The game developed in a very similar way to the first leg in Saida, Lebanon. Ahed seemed to be the much better organised team, as Shabab continued to play poor football based on long balls towards Ahmed Abu Nahia and Ashraf Numan up front.
The 6,000 largely Shabab fans in the stands were silenced twice by Ahed players. Mohammed Haidar scored in the first half and made 1-0 for the Lebanese. The game continued with Ahed's dominance, and ten minutes before the final whistle, Hussein El-Zein scored the second. It concluded 3-0 to Ahed on aggregate.
After this defeat for Shabab al-Khalil it would be an understatement to say that the Palestinian club's season so far is not going well. The club is struggling in sixth place in the West Bank Premier League and are now eliminated from the pan-Arab competition.

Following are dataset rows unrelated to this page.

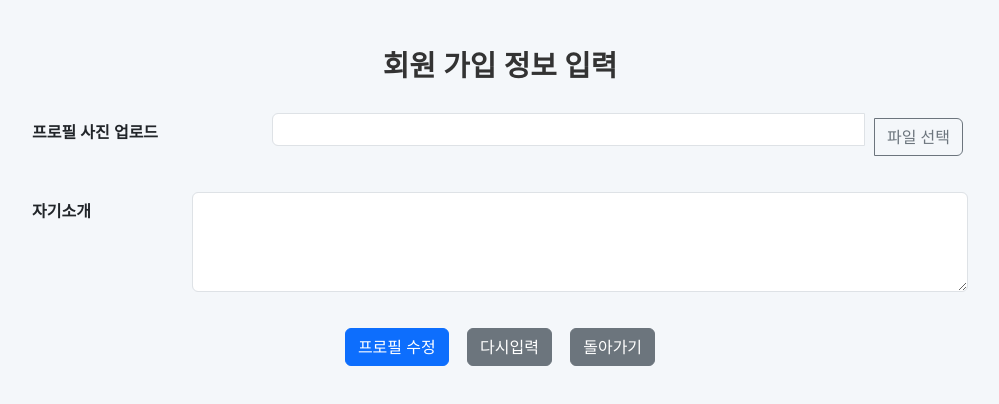
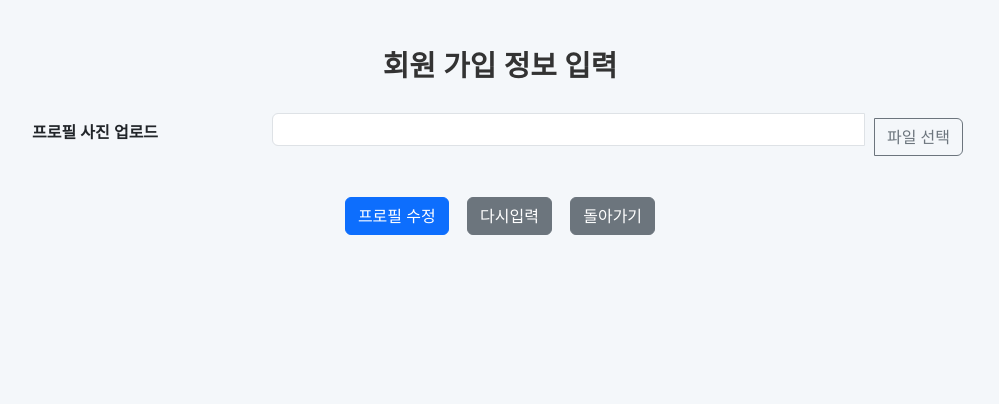
Before and after one commit to DynamicRD/community_project, a React (Vite) app in the folder communiy_react/: page /mypage/profilechange in a window 1280 px wide. Shown: the top 404 px of the page, without its empty margins (140-1139 px from the left). Built offline with nearby package versions, Linux system fonts and the light colour scheme.

Commit message:
숨김처리

```diff
--- a/communiy_react/src/mypage/MyInfoChange.jsx
+++ b/communiy_react/src/mypage/MyInfoChange.jsx
@@ -438,21 +438,6 @@ export default function MyInfoChange() {
           </Col>
         </Form.Group>
 
-        {/* 자기소개 입력 */}
-        <Form.Group as={Row} className="mb-3">
-          <Form.Label column sm={2}>
-            간단한 자기소개
-          </Form.Label>
-          <Col sm={10}>
-            <Form.Control
-              as="textarea"
-              name="pr"
-              value={formData.pr}
-              onChange={handleChange}
-            />
-          </Col>
-        </Form.Group>
-
         {/* 버튼들 */}
         <Form.Group as={Row} className="mb-3 text-center">
           <Col sm={12}>
--- a/communiy_react/src/mypage/MyProfileChange.jsx
+++ b/communiy_react/src/mypage/MyProfileChange.jsx
@@ -229,21 +229,6 @@ export default function MyProfileChange() {
           </Col>
         </Form.Group>
 
-        {/* 자기소개 입력 */}
-        <Form.Group as={Row} className="mb-3">
-          <Form.Label column sm={2}>
-            자기소개
-          </Form.Label>
-          <Col sm={10}>
-            <Form.Control
-              as="textarea"
-              name="pr"
-              value={formData.pr}
-              onChange={handleChange}
-            />
-          </Col>
-        </Form.Group>
-
         {/* 버튼들 */}
         <Form.Group as={Row} className="mb-3 text-center">
           <Col sm={12}>
```
Also changed, not shown: communiy_react/src/chatroom/firebase.js (+1 -10 lines), communiy_react/src/mypage/MyProfileChange.css (added).
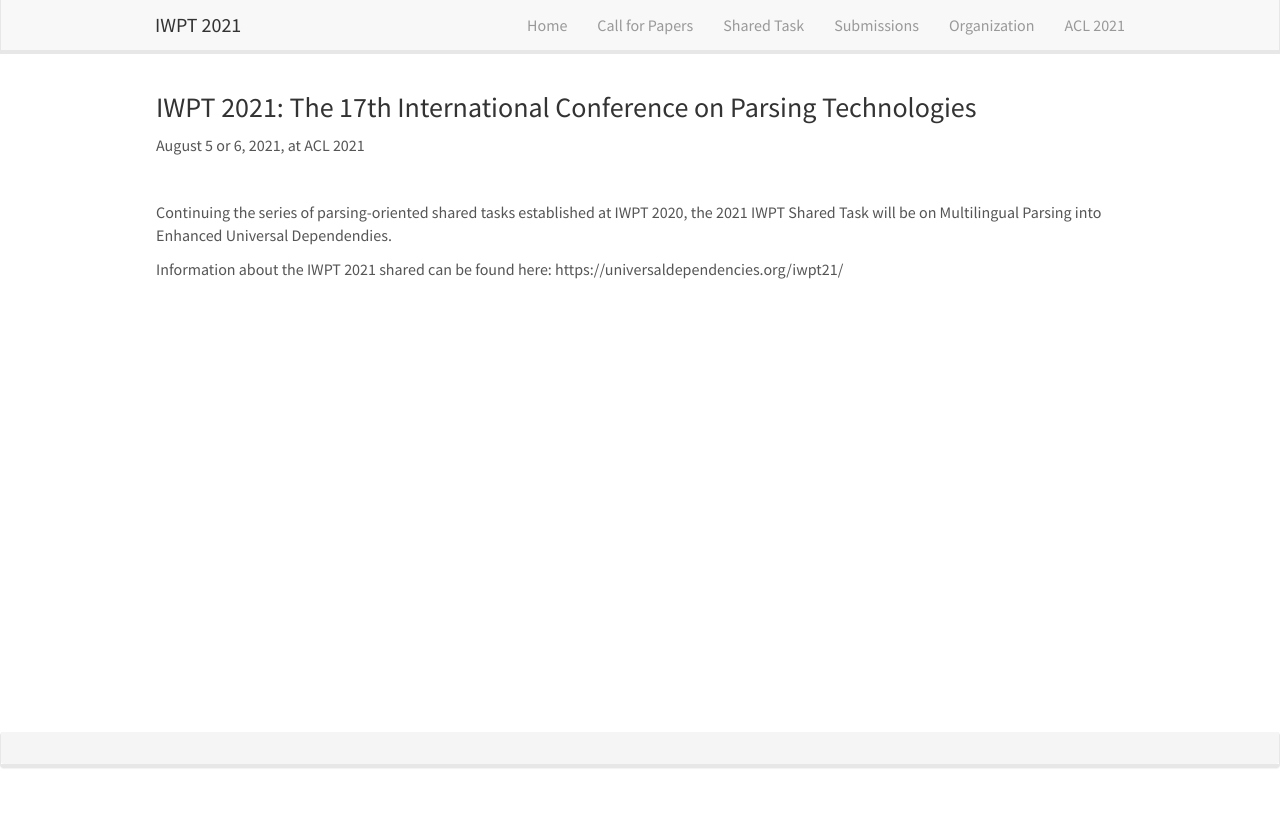
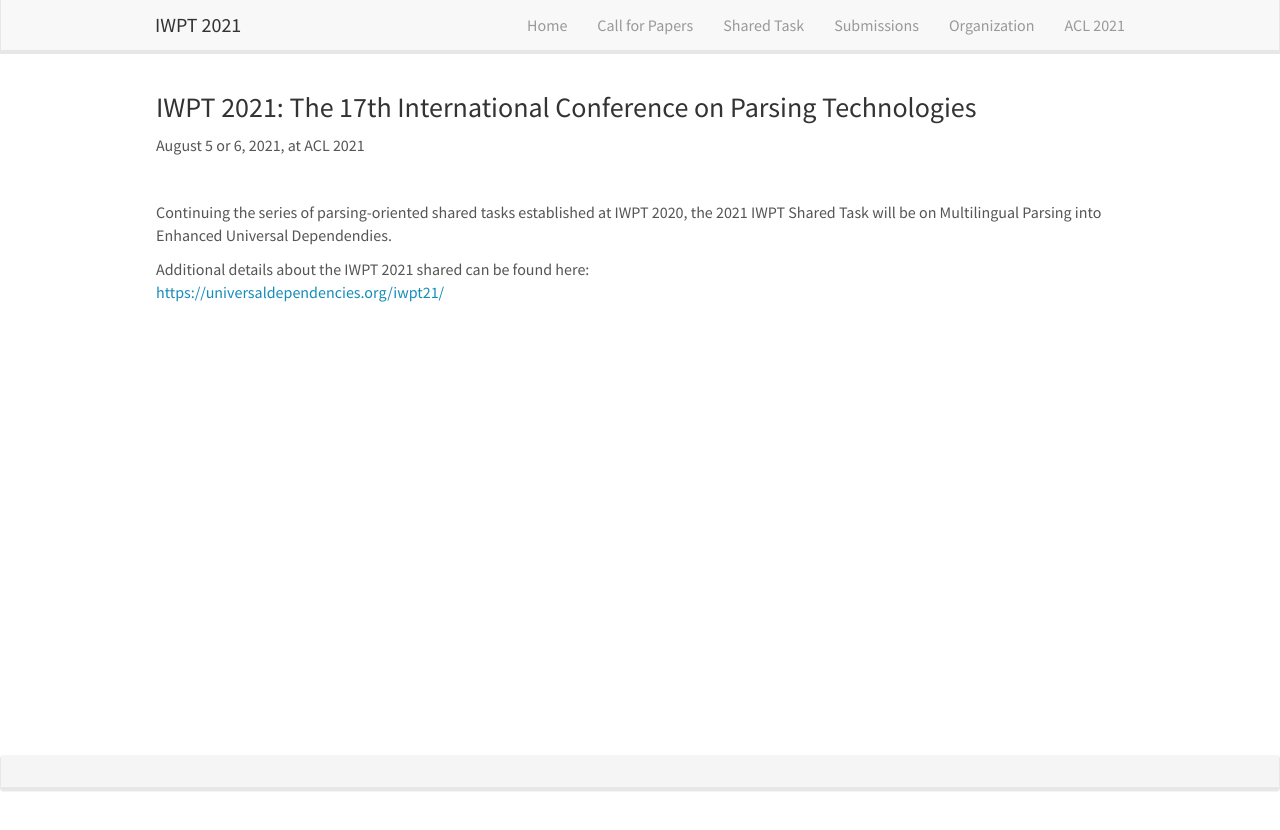
Before and after one commit to sigparse/iwpt2021, a Jekyll site: the page built from _pages/sharedtask.md, in a window 1280 px wide. Shown: the top 830 px of the page. Built offline with Jekyll 4.4.1, drawn with Linux system fonts in a browser that asks for light colours; nearby versions of some CDN libraries.

Commit message:
Update sharedtask.md

```diff
--- a/_pages/sharedtask.md
+++ b/_pages/sharedtask.md
@@ -10,8 +10,8 @@ permalink: /sharedtask
 
 Continuing the series of parsing-oriented shared tasks established at IWPT 2020, the 2021 IWPT Shared Task will be on Multilingual Parsing into Enhanced Universal Dependendies.
 
-Information about the IWPT 2021 shared can be found here:
-https://universaldependencies.org/iwpt21/
+Additional details about the IWPT 2021 shared can be found here:
+<https://universaldependencies.org/iwpt21/>
 
 &nbsp;
 
```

The Hebronites will now be putting their hopes on progressing in the AFC Cup qualifications against Fanja from Oman. In an odd coincidence, al-Ahed's next rival in the Arab Club Championship play-offs will be against the same Omani club. Mabrouk to Ahed, hard luck to Shabab.
Al-Ain's eyes wide open
After starting the season late due to their participation in the AFC Champions League, UAE club al-Ain are finally back in the race for the title in the Arabian Gulf League. After a few months of being behind due to lack of games, al-Ain is closing the gap on league leaders al-Jazira.
The purple giants are without a loss in the league so far, and their victory against Hatta promised them second place - two points behind al-Jazira with a game in hand. Goals from Douglas, Caio and Khamis Mohammed's own-goal made it 3-0 to al-Ain, and only a drop in intensity allowed the hosts to score two quick goals.
After the failure in the AFC Champions League final and an early exit from Emirates President Cup, al-Ain are finally "back on the horse" and a threat to the title.
In the transfer market al-Ain are heavily linked with a move for Riyadh club al-Hilal's Nasser al-Shamrani. The 33-year-old Saudi is an experienced striker who has scored almost 70 goals since joining the blue giants from Riyadh.
In addition, he made 74 appearances for Saudi Arabia national team scoring 16 goals. Al-Shmarani is looking for more playing time and the Emirati club is indeed a respectable option. Al-Shamrani are also linked with Ittihad Jeddah, al-Ahli Jeddah and al-Ain title rivals - al-Jazira.
Al-Ain's comeback in the title race and the contact with a high-profile striker al-Shamrani are important steps for the Emirati club in order to remain competitive and retain Omar "Amoory" Abdulrahman, who aims to win the local title as well as the 2017 Asian Champions League.